The Richness of Olive Oil
When I think of olive oil, a picture suitable for a postcard comes to mind: rows of olive groves, pasta figgoli, Pavarotti singing, and Grandma Garone rubbing olive oil on the heads of my father, Vincenzo, and his brother, Francisco. Their hair would take on the Italian look: dark and sheen, slicked back, reminiscent of John Travolta in Saturday Night Fever. Grandpa Garone owned acres of olive groves in a small village outside of Naples in Southern Italy. Each day, his workers collected the olives and made batches of fresh olive oil. When my grandparents came to America in 1925, they smuggled in as much olive oil as they could carry—12 gallons worth—for fear they would find nothing like it here.
Pungent, thick, and drab to emerald green in color, olive oil comes from the fleshy pulp of the fruit of an evergreen tree grown exclusively in temperate climates: Spain, Southern Italy, Greece, and, more recently, California. In 1775, the first California olive trees were planted around the state at the various Spanish missions. Today, California’s olive oil industry constitutes less than 0.5 percent of world production because only 3 percent of the 110,000 tons grown in California is used to make olive oil. The rest is canned and consumed as olives; preserving the olives costs less and is more time efficient than pressing for oil. California has four major varieties of olive: Manzanillo, Mission, Sevillano, and Ascalano. The Mission, named for the Spanish missionaries who introduced it, is most commonly used to make oil because of its high oil content and its “low pit to flesh ratio.” More than 300 other varieties of olives are grown in California. Sounding like female characters in a Fellini film, the Nevadillo, Picholine, Rubra, Pendulina, and Chemali are five grown especially for their high oil content.

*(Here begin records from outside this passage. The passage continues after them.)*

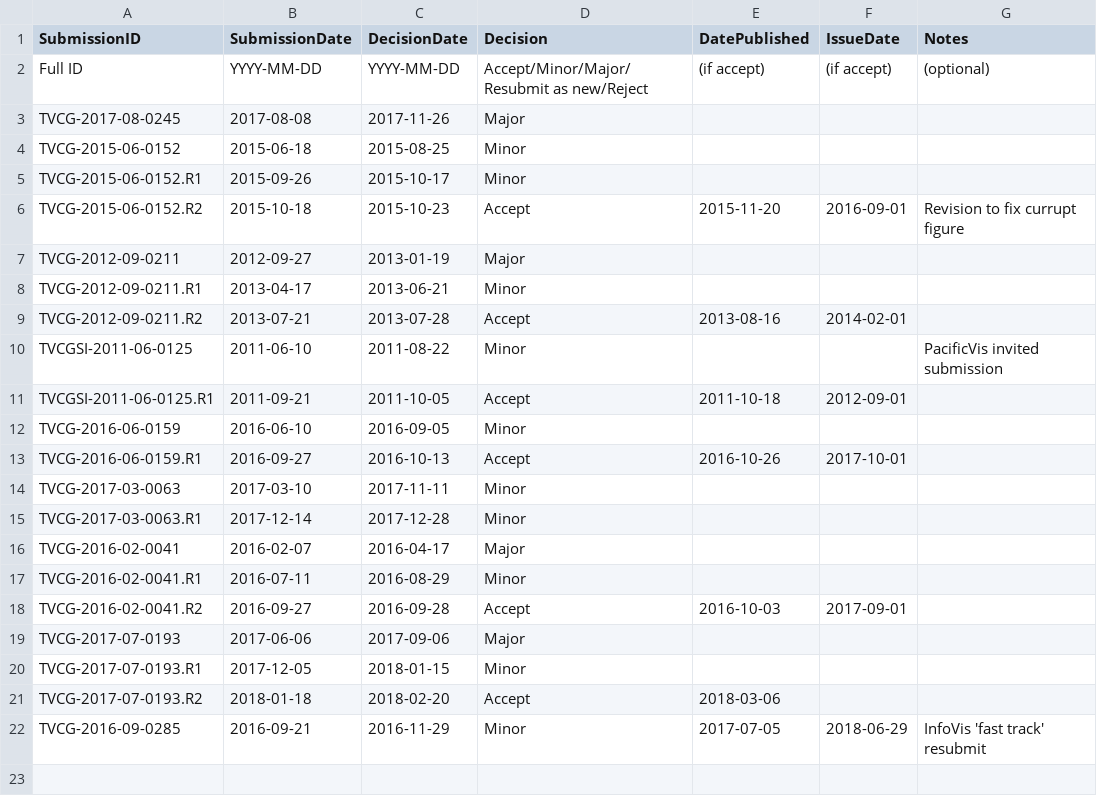
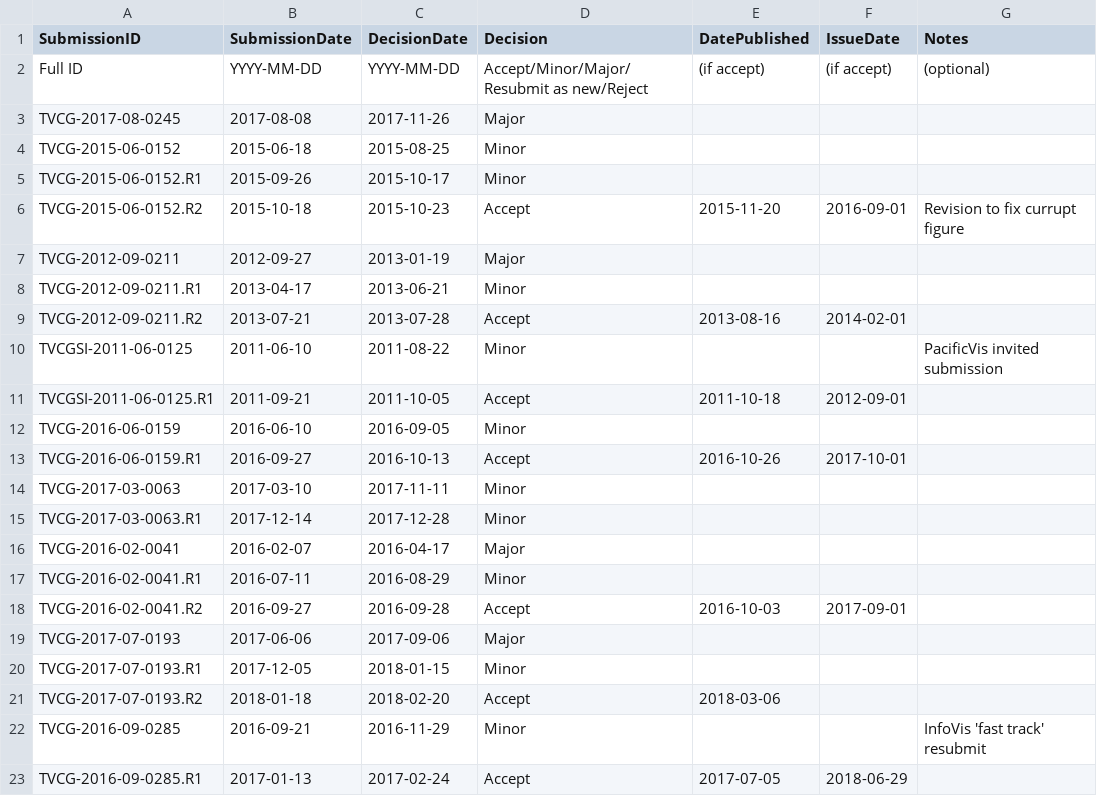
Before and after one commit to steveharoz/TVCG-vs-VIS, a CSV file: TVCG-submission-data.csv, drawn as a sheet.

Commit message:
added TVCG-2016-09-0285

```diff
--- a/TVCG-submission-data.csv
+++ b/TVCG-submission-data.csv
@@ -21,2 +21,3 @@ TVCG-2017-07-0193.R1,2017-12-05,2018-01-15,Minor,,,
 TVCG-2017-07-0193.R2,2018-01-18,2018-02-20,Accept,2018-03-06,,
-TVCG-2016-09-0285,2016-09-21,2016-11-29,Minor,2017-07-05,2018-06-29,InfoVis 'fast track' resubmit
+TVCG-2016-09-0285,2016-09-21,2016-11-29,Minor,,,InfoVis 'fast track' resubmit
+TVCG-2016-09-0285.R1,2017-01-13,2017-02-24,Accept,2017-07-05,2018-06-29,
```
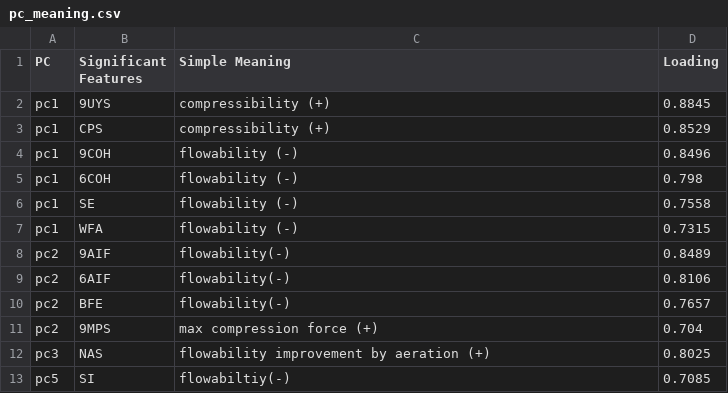
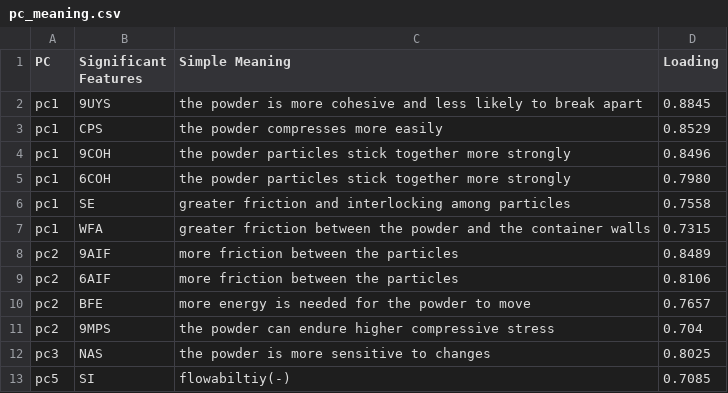
Before and after one commit to patbaek88/MCS, a CSV file: pc_meaning.csv, drawn as a sheet.

Commit message:
Update pc_meaning.csv

```diff
--- a/pc_meaning.csv
+++ b/pc_meaning.csv
@@ -1,13 +1,13 @@
 PC,Significant Features,Simple Meaning,Loading
-pc1,9UYS,compressibility (+),0.8845
-pc1,CPS,compressibility (+),0.8529
-pc1,9COH,flowability (-),0.8496
-pc1,6COH,flowability (-),0.798
-pc1,SE,flowability (-),0.7558
-pc1,WFA,flowability (-),0.7315
-pc2,9AIF,flowability(-),0.8489
-pc2,6AIF,flowability(-),0.8106
-pc2,BFE,flowability(-),0.7657
-pc2,9MPS,max compression force (+),0.704
-pc3,NAS,flowability improvement by aeration (+),0.8025
+pc1,9UYS,the powder is more cohesive and less likely to break apart,0.8845
+pc1,CPS,the powder compresses more easily,0.8529
+pc1,9COH,the powder particles stick together more strongly,0.8496
+pc1,6COH,the powder particles stick together more strongly,0.7980
+pc1,SE,greater friction and interlocking among particles,0.7558
+pc1,WFA,greater friction between the powder and the container walls,0.7315
+pc2,9AIF,more friction between the particles,0.8489
+pc2,6AIF,more friction between the particles,0.8106
+pc2,BFE,more energy is needed for the powder to move,0.7657
+pc2,9MPS,the powder can endure higher compressive stress,0.704
+pc3,NAS,the powder is more sensitive to changes,0.8025
 pc5,SI,flowabiltiy(-),0.7085
```
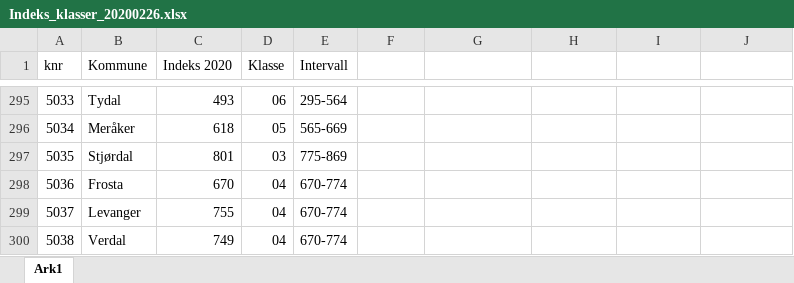
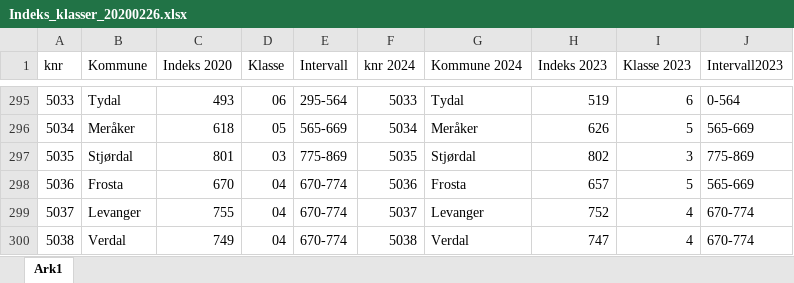
Before and after one commit to TrondelagiTall/mal, an Excel workbook: Indeks_klasser_20200226.xlsx, sheet Ark1, drawn as a sheet; only a part is shown, gaps mark what is left out; values as stored, in another font and other column widths than the file's, no cell formats; table styles not drawn; the diff covers the shown part only; the diff names each change by its address in the sheet, - before the commit and + after, or states it on an @@ line.

```diff
--- a/Indeks_klasser_20200226.xlsx (sheet Ark1)
+++ b/Indeks_klasser_20200226.xlsx (sheet Ark1)
-F1: (empty)
+F1: knr 2024
-G1: (empty)
+G1: Kommune 2024
-H1: (empty)
+H1: Indeks 2023
-I1: (empty)
+I1: Klasse 2023
-J1: (empty)
+J1: Intervall2023
-F295 (knr 2024): (empty)
+F295 (knr 2024): 5033
-G295 (Kommune 2024): (empty)
+G295 (Kommune 2024): Tydal
-H295 (Indeks 2023): (empty)
+H295 (Indeks 2023): 519
-I295 (Klasse 2023): (empty)
+I295 (Klasse 2023): 6
-J295 (Intervall2023): (empty)
+J295 (Intervall2023): 0-564
-F296 (knr 2024): (empty)
+F296 (knr 2024): 5034
-G296 (Kommune 2024): (empty)
+G296 (Kommune 2024): Meråker
-H296 (Indeks 2023): (empty)
+H296 (Indeks 2023): 626
-I296 (Klasse 2023): (empty)
+I296 (Klasse 2023): 5
-J296 (Intervall2023): (empty)
+J296 (Intervall2023): 565-669
-F297 (knr 2024): (empty)
+F297 (knr 2024): 5035
-G297 (Kommune 2024): (empty)
+G297 (Kommune 2024): Stjørdal
-H297 (Indeks 2023): (empty)
+H297 (Indeks 2023): 802
-I297 (Klasse 2023): (empty)
+I297 (Klasse 2023): 3
-J297 (Intervall2023): (empty)
+J297 (Intervall2023): 775-869
-F298 (knr 2024): (empty)
+F298 (knr 2024): 5036
-G298 (Kommune 2024): (empty)
+G298 (Kommune 2024): Frosta
-H298 (Indeks 2023): (empty)
+H298 (Indeks 2023): 657
-I298 (Klasse 2023): (empty)
+I298 (Klasse 2023): 5
-J298 (Intervall2023): (empty)
+J298 (Intervall2023): 565-669
-F299 (knr 2024): (empty)
+F299 (knr 2024): 5037
-G299 (Kommune 2024): (empty)
+G299 (Kommune 2024): Levanger
-H299 (Indeks 2023): (empty)
+H299 (Indeks 2023): 752
-I299:I300 (Klasse 2023): (empty)
+I299:I300 (Klasse 2023): 4
-J299:J300 (Intervall2023): (empty)
+J299:J300 (Intervall2023): 670-774
-F300 (knr 2024): (empty)
+F300 (knr 2024): 5038
-G300 (Kommune 2024): (empty)
+G300 (Kommune 2024): Verdal
-H300 (Indeks 2023): (empty)
+H300 (Indeks 2023): 747
```
Also changed, not shown: 160 edited cells elsewhere in this sheet, cell formats.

Today, olive oil is classified by its degree of acidity: extra virgin, superfine virgin, virgin, and pure. What is “extra virgin”? Any of the oils labeled virgin refer to oil which has been cold pressed. Oil of this type is made by shaking the tree, placing the fallen olives into a net, and wrapping it around a cement cylinder. The first oil to fall is “first pressed” and almost always extra virgin. To ensure the best quality, look specifically for the words “first pressing” on the bottle; this guarantees the oil was cold pressed and made exclusively from the initial pressing. This oil is in its most concentrated and potent form. Extra virgin olive oil must have an acid content of less than 1 percent; extra superfine virgin, between 1 and 2 percent; extra extra superfine virgin, between 2—3 percent; and virgin, no more than 4 percent. Olive oil labelled pure is really not pure at all. Made from the leftovers, it is extracted from the paste remaining in the press after the virgin oil has been removed. Sometimes it is blended with the virgin oils for better taste.
According to Clint Miller,...